August 29, 1995
Are there really laws governing the universe? Or is the order we see imposed by the prisms of our nervous system, a mere artifact of the way evolution wired the brain? To the patterns found by science hold some claim to universal truth, or would a visitor from another galaxy find them as quaint and culturally determined, as built on faith, as the world’s religions?
In this stunningly original book, set among the mountains and canyonlands of northern New Mexico, George Johnson explores the human hunger for pattern, the innate drive to find (or impose) order in our capricious world. In this land of strange juxtapositions were magic and science, religion and reason, constantly bump up against each other, Johnson introduces us to an amazing diversity of people who see the world through varied lenses, who find vastly different pictures in the night sky.
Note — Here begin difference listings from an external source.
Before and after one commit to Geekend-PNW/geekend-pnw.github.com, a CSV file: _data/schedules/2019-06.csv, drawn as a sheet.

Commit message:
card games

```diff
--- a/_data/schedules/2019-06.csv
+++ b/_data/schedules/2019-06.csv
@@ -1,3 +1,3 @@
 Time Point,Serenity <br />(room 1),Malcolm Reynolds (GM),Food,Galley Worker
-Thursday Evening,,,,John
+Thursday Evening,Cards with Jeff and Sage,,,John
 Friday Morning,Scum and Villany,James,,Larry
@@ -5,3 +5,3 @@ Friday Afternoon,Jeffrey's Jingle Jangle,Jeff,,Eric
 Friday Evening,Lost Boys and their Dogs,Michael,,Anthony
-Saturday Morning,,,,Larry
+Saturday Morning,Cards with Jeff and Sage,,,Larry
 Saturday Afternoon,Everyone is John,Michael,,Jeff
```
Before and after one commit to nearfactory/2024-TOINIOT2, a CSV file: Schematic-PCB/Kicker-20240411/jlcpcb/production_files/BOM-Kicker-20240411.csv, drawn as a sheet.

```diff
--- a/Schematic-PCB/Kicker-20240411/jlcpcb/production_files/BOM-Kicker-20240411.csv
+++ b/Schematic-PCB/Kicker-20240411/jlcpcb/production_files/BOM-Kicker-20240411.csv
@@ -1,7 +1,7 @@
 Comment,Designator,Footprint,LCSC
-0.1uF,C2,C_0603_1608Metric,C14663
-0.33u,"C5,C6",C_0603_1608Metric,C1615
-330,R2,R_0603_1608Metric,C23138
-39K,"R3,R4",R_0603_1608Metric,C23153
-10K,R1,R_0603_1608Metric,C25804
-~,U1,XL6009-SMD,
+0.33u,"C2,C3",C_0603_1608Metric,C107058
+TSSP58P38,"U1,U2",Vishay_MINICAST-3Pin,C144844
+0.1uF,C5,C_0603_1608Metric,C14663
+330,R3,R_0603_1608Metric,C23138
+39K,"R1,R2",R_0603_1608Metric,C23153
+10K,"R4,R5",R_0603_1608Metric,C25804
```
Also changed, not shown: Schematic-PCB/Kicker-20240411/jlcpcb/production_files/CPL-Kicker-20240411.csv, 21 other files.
Just north of Santa Fe, the Tewa pueblo of San Ildefonso sits at the bottom of the plateau on which stands the laboratory city of Los Alamos. While the people of San Ildefonso carry out secret ceremonies in their kivas and dance to the rhythms of the seasons, the physicists of Los Alamos struggle with some of the most complex ideas of quantum theory, particle physics, and a new science called the physics of information, which seeks to understand the very source of pattern and order in the world.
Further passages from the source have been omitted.